This might seem boring to most children, but can be turned into something quite exciting, especially for those who like food. Growing a vegetable garden can be quite rewarding, and is a long term type of project that can be continued even after the summer is over.
MusicLearning a musical instrument can be a great way to get the kids out of the house, as well as to get them to socialize with other children their age. Music is also great for concentration and focus, a couple of attributes that will serve any child well. If you don’t have a musical instrument or the funds to get one, singing is another easy way to get your children involved in music.
Build somethingThere are so many great do it yourself projects available on the internet for you to do with your child. These can range from little things, like making a pencil holder, to slightly bigger projects like building a cubby house in your backyard. Building projects are great because it is easy to get the whole family involved, and you can spend as much or as little time as you want each day on your particular build.
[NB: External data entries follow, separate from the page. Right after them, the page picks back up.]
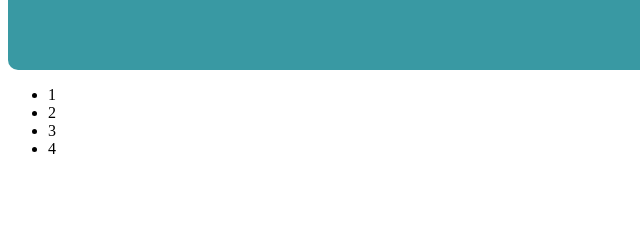
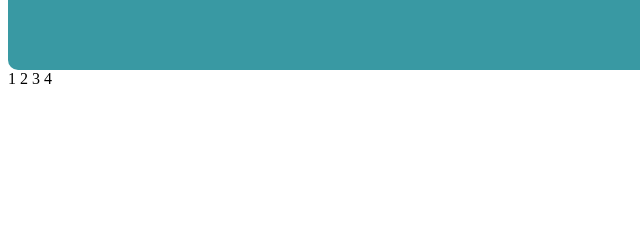
Before and after one commit to Amy0803/myTest01, a plain HTML site: page index.html in a window 1280 px wide. Shown: the part 188-428 px from the top of the page, 0-640 px from the left. Drawn offline with Linux system fonts and the light colour scheme.

Commit message:
增加導覽列樣式

```diff
--- a/main.css
+++ b/main.css
@@ -6,6 +6,19 @@ header{
 main{
     min-height: 800px;
 }
+nav{
+    & ul{
+        list-style-type: none;
+        padding: 0;
+        margin: 0;
+        & li{
+            display: inline-block;
+            &:hover{
+                background-color: #c78686;
+            }
+        }
+    }
+}
 footer{
     background-color: #656366;
     height: 60px;
```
There are many other hobbies you can get your child involved in this summer, but these are just five great suggestions that will hopefully get you thinking about activities you can do with your child. No matter what you choose, make sure that you child is interested in it – there is no point in forcing them to do something they don’t want to do.
Now it’s your turn to put forward some suggestions. If you are a parent, what hobbies have you introduced your children to during the summer? What have they enjoyed the most and what have they very much disliked? What would you encourage other parents to try? Leave your experiences and comments down below.